Problem details
If a line in the data below contains the word "which", copy it out.

>>>

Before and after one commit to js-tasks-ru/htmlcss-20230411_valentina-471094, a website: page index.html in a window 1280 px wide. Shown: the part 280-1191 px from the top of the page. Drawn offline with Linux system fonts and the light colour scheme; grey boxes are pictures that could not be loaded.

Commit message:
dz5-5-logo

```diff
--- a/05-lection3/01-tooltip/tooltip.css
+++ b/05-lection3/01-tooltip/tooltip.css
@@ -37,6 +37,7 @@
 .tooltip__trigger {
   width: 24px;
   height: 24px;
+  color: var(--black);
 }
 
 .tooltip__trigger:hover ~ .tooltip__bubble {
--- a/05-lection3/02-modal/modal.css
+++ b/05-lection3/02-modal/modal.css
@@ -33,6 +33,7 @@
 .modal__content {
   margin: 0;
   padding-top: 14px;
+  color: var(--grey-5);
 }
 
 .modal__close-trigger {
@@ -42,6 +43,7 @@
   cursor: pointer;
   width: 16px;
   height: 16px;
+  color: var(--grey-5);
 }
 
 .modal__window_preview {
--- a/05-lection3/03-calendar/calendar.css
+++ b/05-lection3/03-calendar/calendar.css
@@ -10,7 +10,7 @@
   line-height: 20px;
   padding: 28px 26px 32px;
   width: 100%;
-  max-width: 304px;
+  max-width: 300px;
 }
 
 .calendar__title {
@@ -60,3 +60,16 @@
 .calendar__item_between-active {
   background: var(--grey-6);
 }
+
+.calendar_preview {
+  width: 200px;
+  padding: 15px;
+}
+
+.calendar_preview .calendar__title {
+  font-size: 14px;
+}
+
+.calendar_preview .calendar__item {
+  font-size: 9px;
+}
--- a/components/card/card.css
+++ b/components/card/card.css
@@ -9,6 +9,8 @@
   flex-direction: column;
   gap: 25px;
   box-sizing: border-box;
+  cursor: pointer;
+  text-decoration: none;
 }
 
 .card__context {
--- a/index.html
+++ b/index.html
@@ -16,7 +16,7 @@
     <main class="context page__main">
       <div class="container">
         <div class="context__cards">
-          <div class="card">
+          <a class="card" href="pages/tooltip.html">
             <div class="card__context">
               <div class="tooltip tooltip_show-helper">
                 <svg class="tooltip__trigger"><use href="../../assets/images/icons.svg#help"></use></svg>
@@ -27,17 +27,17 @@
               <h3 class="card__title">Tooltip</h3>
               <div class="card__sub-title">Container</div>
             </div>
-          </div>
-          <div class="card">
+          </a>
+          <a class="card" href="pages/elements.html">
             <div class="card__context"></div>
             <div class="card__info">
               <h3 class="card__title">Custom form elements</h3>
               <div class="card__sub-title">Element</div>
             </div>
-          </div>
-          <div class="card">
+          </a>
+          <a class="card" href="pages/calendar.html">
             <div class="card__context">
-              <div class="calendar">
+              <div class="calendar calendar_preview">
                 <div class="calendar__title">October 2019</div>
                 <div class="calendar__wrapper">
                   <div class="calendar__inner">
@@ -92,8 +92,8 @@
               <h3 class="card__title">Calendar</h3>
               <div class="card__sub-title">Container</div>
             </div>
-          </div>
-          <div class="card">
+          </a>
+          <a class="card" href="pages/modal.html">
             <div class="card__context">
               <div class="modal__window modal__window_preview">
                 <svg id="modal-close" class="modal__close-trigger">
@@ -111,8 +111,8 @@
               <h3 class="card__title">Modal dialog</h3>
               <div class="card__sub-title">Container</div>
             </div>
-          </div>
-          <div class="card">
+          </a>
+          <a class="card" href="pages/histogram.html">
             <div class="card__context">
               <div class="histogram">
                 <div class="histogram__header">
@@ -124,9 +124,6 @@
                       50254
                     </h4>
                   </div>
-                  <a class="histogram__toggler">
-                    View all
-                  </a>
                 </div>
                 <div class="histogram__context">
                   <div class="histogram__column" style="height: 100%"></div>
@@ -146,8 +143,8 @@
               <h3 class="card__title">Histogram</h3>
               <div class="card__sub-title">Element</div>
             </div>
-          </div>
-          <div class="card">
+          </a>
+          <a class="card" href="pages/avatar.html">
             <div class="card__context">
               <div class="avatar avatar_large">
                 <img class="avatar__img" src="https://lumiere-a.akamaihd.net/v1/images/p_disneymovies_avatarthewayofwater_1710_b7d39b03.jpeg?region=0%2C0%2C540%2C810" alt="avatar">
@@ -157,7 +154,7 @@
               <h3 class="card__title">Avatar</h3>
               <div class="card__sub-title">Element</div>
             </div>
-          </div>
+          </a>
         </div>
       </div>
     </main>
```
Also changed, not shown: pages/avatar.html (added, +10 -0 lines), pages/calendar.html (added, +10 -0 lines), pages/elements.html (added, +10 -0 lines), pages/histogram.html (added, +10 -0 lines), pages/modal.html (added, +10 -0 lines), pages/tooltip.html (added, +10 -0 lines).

<<<
>>>

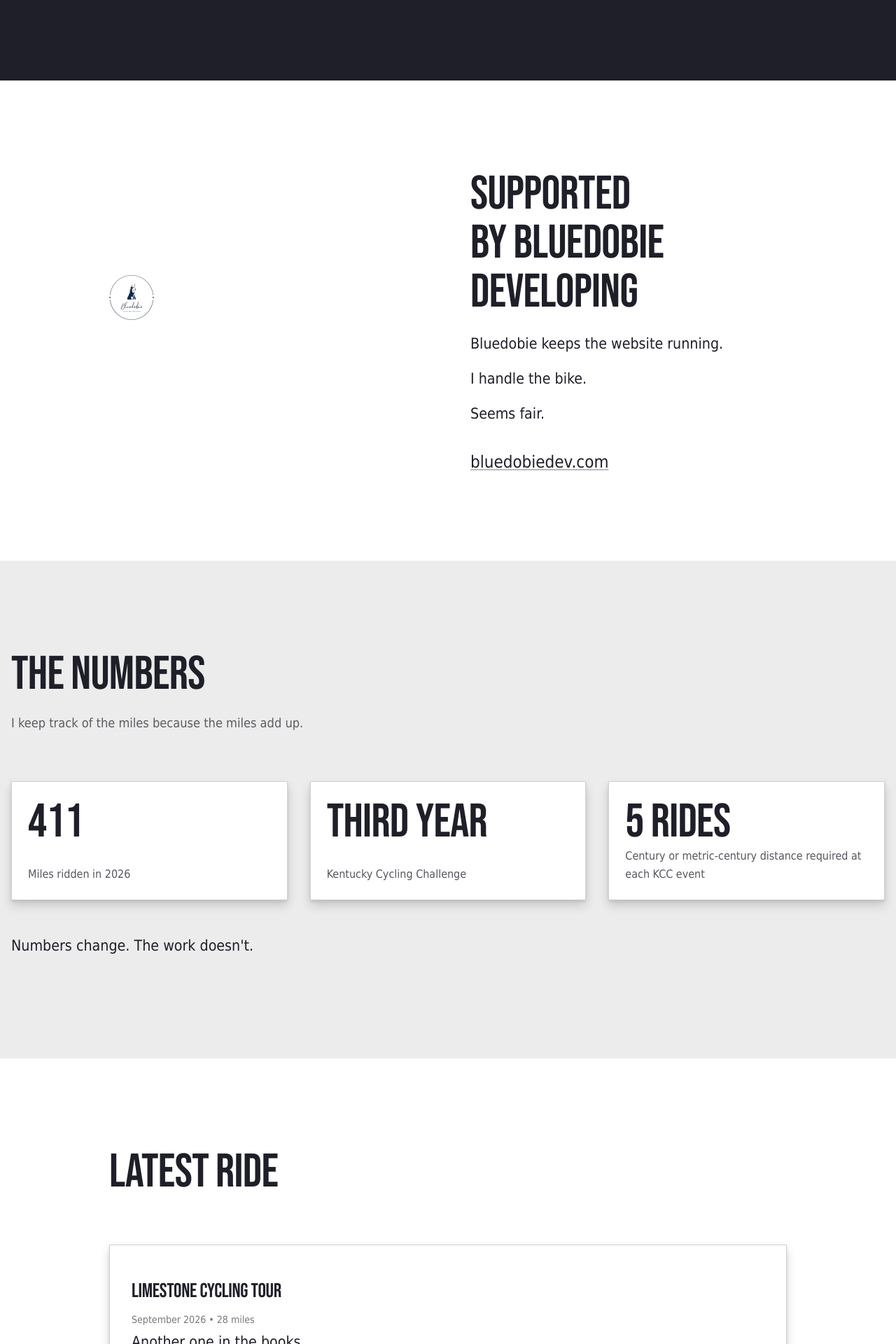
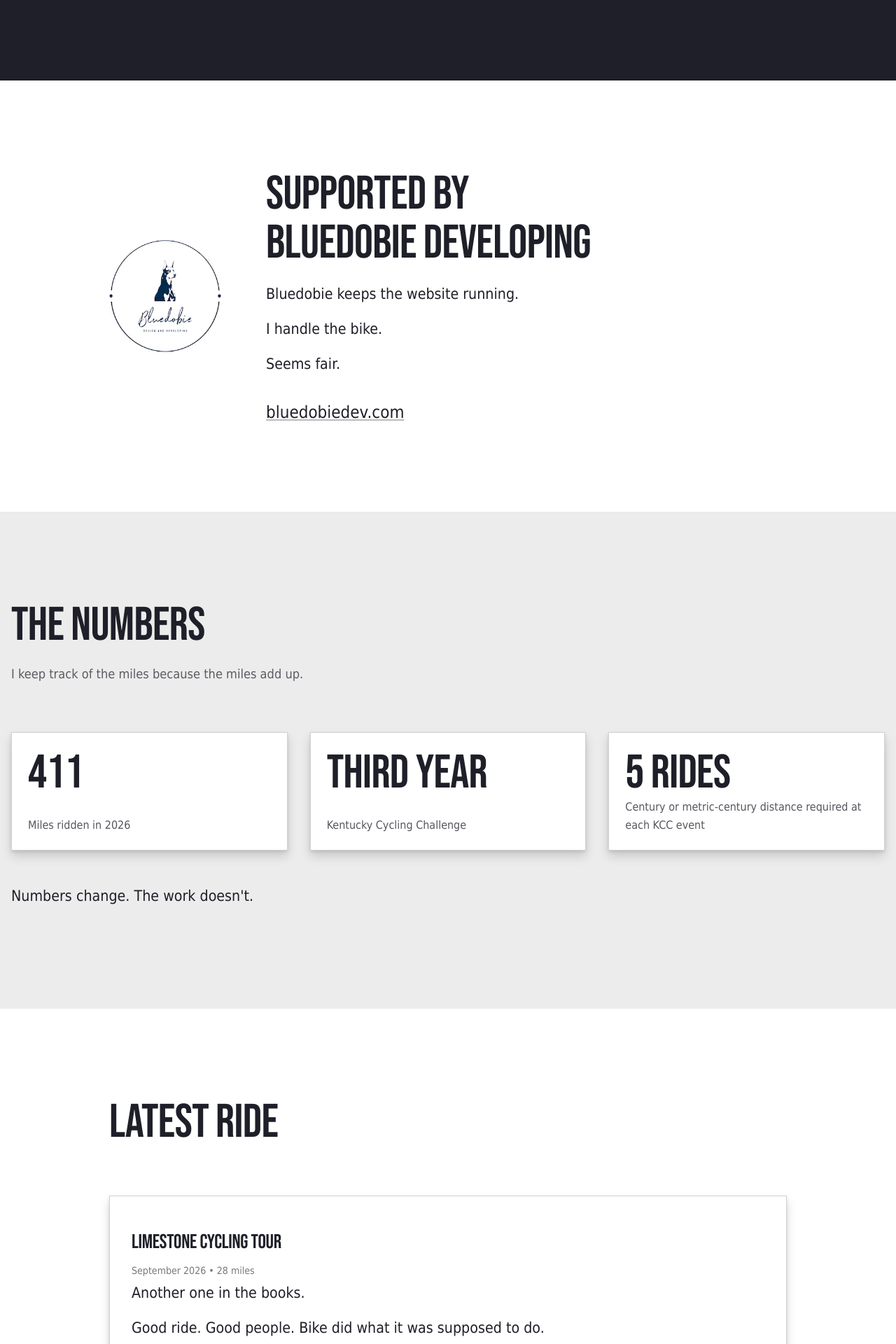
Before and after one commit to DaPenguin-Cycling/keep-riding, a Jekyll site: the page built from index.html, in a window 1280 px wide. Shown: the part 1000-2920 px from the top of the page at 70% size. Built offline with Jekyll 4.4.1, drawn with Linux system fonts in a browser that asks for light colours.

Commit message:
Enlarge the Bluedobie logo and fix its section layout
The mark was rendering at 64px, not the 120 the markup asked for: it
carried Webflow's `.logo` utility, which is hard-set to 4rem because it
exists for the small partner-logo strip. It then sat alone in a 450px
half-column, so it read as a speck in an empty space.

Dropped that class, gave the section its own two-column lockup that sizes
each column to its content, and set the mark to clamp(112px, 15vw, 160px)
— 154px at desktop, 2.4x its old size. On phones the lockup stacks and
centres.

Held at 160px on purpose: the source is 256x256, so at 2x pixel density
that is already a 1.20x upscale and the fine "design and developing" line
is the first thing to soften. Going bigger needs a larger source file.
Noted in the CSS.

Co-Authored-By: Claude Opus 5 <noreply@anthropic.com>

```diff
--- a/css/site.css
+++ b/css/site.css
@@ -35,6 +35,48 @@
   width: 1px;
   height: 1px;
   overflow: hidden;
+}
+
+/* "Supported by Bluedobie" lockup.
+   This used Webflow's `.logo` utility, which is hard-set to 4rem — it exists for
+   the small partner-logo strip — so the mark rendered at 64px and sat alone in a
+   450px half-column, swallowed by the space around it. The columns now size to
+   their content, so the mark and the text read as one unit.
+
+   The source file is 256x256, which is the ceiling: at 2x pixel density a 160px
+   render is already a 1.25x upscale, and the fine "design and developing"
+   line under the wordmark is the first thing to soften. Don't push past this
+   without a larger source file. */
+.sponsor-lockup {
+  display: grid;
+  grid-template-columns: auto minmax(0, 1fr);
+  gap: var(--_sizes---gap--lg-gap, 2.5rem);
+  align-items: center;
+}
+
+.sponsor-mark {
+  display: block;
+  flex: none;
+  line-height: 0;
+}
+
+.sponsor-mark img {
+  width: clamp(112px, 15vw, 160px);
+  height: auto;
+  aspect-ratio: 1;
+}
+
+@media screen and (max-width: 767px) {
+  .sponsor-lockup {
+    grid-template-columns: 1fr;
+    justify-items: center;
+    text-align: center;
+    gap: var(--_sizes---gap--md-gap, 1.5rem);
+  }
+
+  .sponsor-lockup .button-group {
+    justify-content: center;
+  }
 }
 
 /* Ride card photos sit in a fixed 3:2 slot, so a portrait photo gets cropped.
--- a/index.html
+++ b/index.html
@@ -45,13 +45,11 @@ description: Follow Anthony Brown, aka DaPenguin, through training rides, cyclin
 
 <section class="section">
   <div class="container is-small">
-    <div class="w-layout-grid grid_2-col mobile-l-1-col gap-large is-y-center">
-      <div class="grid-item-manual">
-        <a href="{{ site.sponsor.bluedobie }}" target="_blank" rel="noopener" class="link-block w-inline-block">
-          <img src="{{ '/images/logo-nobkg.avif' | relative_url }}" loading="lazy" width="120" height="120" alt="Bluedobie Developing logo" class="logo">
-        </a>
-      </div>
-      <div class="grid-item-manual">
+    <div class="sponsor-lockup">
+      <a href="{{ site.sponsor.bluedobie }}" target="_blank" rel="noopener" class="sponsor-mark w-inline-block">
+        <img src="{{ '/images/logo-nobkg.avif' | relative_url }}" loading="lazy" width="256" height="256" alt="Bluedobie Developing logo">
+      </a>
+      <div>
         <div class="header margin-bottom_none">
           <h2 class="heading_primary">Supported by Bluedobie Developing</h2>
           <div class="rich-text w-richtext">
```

<<<
>>>

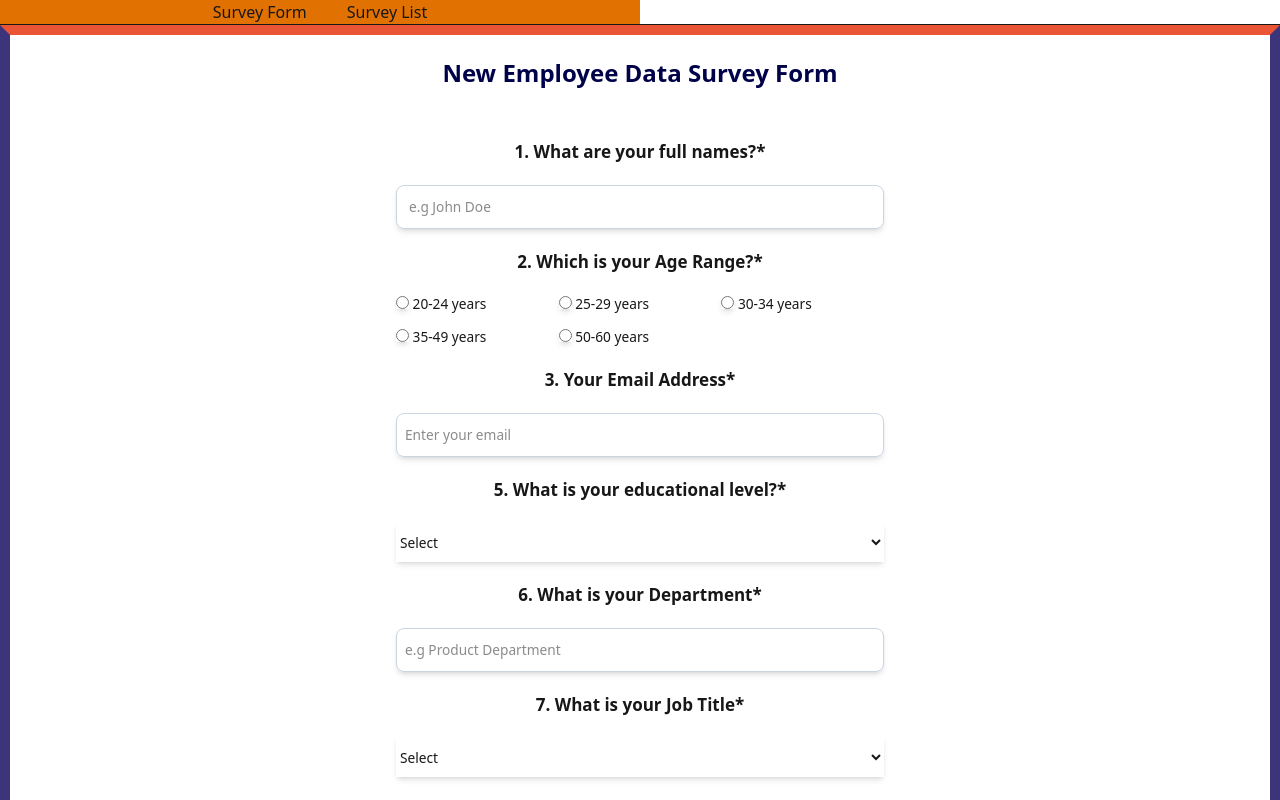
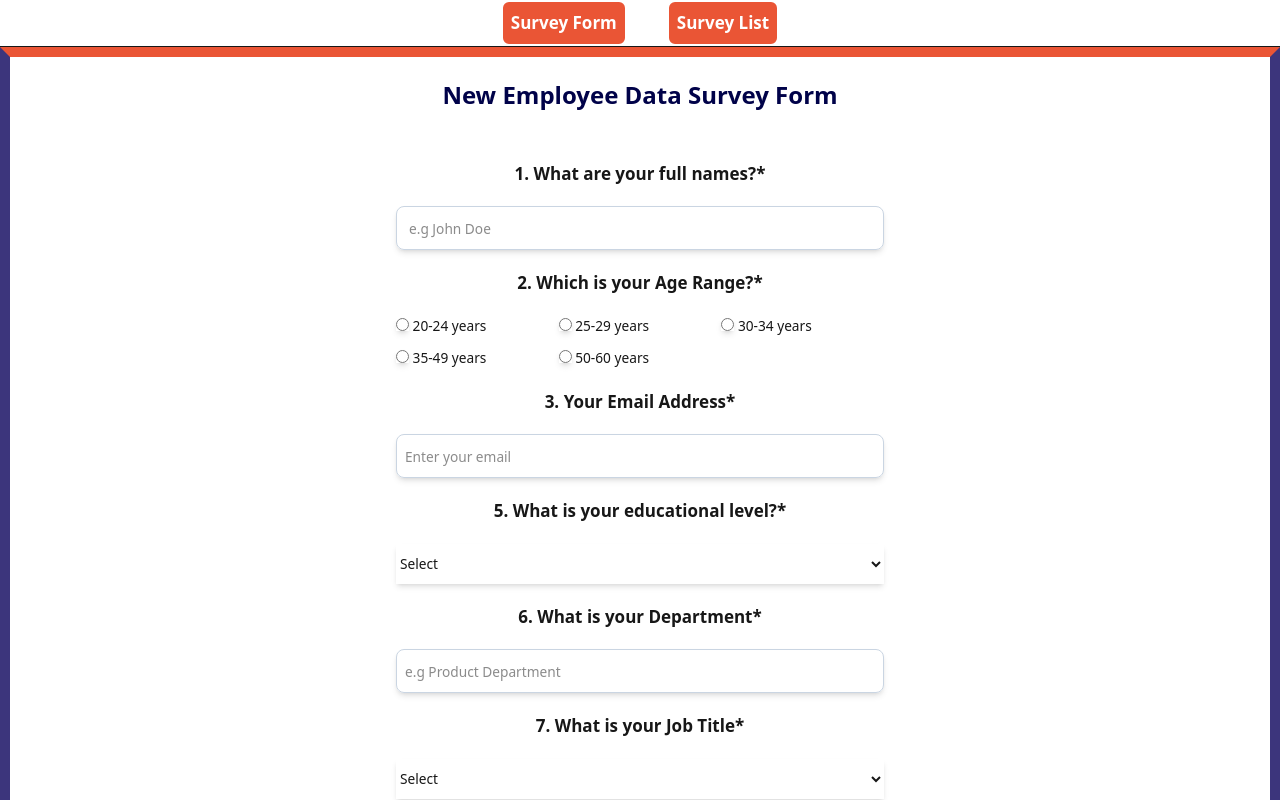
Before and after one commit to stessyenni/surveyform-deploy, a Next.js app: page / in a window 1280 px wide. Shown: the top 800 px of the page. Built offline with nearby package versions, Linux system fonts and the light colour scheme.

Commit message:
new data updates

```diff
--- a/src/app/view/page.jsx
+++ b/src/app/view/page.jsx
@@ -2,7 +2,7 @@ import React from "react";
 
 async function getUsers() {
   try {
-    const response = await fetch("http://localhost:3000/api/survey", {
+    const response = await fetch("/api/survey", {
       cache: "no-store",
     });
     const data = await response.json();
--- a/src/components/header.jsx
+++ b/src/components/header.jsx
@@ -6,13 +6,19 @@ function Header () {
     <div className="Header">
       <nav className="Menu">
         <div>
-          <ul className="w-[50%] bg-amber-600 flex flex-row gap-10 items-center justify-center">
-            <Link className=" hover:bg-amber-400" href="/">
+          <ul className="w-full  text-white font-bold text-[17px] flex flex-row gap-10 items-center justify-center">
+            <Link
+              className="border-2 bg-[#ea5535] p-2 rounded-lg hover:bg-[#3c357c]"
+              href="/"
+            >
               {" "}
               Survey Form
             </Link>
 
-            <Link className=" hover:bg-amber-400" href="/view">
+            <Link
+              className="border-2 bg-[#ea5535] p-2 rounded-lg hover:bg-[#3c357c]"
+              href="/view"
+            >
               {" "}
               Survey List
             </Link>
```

<<<

Answer to this exercise
carried Webflow's `.logo` utility, which is hard-set to 4rem because it
+   This used Webflow's `.logo` utility, which is hard-set to 4rem — it exists for
+   The source file is 256x256, which is the ceiling: at 2x pixel density a 160px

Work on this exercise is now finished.